# ASSIGNED TASK:
Go through the records and copy each line where the word "textAlign" occurs.

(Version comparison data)
----------------

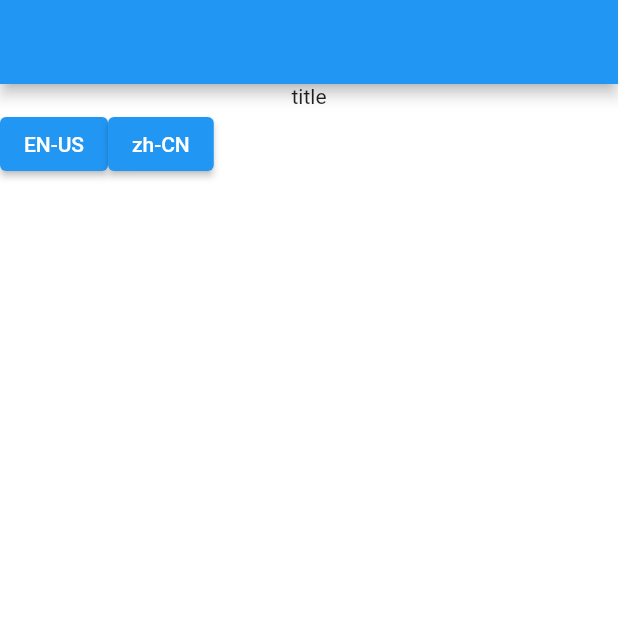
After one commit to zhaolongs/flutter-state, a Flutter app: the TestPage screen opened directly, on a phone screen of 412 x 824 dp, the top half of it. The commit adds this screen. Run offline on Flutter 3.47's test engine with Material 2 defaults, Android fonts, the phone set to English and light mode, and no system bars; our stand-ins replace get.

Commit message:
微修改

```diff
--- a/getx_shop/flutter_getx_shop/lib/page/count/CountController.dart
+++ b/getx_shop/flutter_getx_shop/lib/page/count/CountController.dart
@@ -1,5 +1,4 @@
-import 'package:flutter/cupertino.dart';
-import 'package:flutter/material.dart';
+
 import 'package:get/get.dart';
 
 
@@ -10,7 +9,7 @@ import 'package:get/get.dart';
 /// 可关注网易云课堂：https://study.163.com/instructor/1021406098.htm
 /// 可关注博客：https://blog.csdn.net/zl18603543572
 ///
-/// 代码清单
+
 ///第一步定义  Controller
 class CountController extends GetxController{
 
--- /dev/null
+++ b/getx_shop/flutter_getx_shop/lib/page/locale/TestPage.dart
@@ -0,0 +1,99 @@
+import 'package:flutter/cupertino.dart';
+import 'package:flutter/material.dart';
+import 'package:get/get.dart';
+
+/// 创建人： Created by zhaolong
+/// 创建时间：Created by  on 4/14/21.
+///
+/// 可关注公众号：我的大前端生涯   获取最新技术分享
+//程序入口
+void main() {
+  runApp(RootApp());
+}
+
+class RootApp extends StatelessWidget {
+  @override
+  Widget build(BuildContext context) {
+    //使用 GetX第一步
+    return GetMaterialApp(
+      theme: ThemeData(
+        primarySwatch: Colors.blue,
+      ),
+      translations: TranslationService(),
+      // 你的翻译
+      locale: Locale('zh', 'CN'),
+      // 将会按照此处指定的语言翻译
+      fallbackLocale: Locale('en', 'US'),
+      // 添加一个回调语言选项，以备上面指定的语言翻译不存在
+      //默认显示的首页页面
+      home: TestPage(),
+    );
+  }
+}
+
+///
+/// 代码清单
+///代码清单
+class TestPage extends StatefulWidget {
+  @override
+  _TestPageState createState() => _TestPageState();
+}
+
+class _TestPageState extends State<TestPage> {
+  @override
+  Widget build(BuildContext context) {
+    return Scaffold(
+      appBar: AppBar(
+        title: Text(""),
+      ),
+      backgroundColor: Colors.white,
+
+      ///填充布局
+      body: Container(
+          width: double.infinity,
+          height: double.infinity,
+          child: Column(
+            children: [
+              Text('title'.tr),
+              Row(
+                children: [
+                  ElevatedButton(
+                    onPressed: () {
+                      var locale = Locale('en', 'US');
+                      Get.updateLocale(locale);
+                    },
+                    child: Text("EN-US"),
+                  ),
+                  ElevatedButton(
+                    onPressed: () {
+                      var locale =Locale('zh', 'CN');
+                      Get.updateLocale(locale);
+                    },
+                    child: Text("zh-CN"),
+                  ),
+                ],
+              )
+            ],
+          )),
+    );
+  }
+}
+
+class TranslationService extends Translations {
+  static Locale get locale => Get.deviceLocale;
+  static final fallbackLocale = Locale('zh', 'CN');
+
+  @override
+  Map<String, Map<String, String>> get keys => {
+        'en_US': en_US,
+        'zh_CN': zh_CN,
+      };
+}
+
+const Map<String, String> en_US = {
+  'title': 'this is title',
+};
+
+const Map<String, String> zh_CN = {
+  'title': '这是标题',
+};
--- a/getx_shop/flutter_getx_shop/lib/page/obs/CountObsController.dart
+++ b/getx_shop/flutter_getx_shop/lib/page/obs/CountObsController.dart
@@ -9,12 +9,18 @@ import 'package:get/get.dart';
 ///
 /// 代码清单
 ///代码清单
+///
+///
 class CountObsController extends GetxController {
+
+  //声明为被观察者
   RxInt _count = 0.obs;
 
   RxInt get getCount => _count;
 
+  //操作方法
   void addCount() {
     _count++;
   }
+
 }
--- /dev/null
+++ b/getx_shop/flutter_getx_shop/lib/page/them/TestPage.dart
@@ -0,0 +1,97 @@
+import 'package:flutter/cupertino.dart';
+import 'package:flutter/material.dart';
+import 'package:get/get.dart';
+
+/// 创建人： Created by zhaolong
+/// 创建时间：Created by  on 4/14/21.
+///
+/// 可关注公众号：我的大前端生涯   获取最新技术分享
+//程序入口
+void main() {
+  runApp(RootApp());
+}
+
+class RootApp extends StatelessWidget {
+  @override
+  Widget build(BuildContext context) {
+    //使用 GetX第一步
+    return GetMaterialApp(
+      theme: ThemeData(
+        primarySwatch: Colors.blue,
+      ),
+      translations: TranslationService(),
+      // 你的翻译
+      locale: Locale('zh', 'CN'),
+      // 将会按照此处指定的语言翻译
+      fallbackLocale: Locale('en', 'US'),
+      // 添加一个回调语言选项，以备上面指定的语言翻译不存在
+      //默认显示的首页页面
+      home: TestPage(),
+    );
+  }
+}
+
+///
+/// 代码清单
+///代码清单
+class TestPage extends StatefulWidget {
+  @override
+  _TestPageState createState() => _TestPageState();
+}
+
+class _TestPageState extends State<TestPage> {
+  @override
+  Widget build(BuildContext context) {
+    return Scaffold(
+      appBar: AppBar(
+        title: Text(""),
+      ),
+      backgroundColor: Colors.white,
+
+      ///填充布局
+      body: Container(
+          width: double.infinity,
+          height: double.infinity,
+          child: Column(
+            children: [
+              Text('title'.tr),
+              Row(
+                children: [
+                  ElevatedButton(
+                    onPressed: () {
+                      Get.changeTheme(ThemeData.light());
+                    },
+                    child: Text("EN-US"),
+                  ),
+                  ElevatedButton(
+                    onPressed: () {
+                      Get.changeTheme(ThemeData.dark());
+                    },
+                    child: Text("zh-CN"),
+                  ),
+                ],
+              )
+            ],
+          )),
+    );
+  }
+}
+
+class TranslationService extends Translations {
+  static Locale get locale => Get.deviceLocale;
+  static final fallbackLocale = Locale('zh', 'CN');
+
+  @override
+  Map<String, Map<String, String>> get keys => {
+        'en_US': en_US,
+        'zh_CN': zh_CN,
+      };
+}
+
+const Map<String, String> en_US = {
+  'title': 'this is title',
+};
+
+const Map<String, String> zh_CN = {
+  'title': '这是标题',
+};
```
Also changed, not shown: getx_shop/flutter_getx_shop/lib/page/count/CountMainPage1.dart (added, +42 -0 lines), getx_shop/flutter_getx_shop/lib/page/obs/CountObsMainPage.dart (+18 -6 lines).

----------------

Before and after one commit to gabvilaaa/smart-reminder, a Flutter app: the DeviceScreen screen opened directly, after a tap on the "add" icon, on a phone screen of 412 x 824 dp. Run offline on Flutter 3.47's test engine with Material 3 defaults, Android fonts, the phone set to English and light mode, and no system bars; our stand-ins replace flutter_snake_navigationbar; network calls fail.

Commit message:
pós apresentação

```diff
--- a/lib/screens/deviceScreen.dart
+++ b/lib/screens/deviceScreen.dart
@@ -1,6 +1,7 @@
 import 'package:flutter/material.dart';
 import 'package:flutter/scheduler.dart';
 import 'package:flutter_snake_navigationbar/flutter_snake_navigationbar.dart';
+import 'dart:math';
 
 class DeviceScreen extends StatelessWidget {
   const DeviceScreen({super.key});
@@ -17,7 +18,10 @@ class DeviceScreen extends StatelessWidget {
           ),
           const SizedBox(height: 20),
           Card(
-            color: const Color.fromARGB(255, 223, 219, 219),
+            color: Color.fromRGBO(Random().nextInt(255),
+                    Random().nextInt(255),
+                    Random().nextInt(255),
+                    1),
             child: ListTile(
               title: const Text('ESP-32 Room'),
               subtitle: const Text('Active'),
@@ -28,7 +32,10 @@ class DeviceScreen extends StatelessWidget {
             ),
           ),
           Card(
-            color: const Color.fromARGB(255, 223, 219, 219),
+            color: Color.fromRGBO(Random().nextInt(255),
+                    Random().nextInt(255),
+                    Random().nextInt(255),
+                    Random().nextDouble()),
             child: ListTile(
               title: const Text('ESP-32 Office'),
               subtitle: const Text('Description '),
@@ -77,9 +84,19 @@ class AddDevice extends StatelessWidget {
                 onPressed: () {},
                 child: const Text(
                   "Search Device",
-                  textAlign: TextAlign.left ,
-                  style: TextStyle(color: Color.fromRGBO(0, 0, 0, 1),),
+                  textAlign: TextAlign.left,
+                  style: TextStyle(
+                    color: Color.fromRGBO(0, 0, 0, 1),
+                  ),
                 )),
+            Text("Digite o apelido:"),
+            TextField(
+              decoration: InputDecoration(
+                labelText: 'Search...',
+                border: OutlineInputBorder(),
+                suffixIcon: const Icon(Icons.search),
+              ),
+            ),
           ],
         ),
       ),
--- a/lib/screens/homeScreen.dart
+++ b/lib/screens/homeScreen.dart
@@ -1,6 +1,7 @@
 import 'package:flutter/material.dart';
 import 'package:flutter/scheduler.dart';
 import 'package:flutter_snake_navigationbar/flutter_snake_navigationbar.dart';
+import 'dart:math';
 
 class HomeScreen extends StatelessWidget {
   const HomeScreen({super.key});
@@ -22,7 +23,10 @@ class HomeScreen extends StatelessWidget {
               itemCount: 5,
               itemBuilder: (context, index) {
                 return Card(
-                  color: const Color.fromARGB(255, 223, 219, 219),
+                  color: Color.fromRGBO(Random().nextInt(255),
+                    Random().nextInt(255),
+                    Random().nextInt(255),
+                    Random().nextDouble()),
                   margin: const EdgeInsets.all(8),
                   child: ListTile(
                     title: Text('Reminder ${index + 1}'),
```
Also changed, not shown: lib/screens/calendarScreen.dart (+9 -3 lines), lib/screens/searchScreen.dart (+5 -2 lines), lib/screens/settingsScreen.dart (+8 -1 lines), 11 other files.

----------------

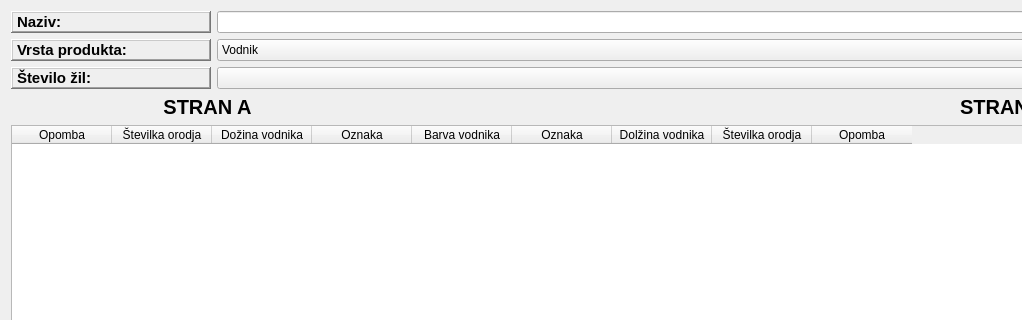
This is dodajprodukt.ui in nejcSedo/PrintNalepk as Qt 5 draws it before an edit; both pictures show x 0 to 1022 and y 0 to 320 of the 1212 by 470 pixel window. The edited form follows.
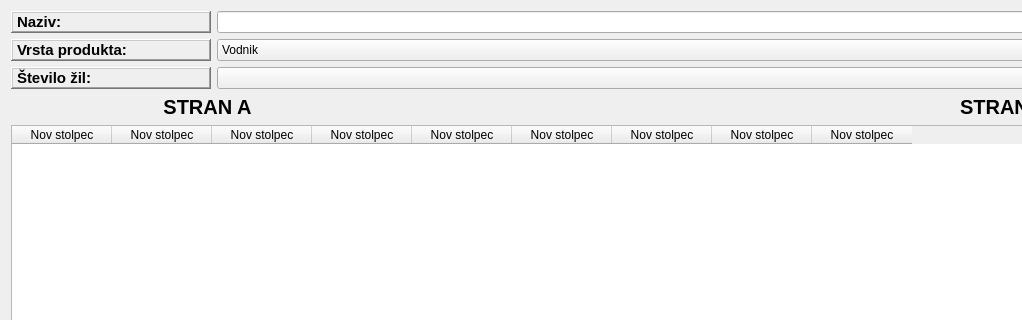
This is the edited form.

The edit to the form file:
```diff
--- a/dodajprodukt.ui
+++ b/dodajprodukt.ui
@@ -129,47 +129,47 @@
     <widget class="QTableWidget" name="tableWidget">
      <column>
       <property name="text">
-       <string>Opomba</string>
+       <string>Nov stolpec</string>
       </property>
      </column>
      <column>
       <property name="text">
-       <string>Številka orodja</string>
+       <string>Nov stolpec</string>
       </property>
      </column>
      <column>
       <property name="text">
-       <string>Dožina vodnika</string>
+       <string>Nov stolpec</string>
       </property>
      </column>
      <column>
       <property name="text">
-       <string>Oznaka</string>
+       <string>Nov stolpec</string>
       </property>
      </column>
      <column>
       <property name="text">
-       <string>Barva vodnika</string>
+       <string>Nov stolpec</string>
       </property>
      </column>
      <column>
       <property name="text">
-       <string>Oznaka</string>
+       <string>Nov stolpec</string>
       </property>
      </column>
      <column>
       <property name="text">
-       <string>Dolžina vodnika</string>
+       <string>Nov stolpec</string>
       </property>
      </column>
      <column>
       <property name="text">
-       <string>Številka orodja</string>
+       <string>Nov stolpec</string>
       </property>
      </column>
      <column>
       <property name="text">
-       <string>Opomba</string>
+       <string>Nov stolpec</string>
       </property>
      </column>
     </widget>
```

----------------

# EXERCISE SOLUTION:
-                  textAlign: TextAlign.left ,
+                  textAlign: TextAlign.left,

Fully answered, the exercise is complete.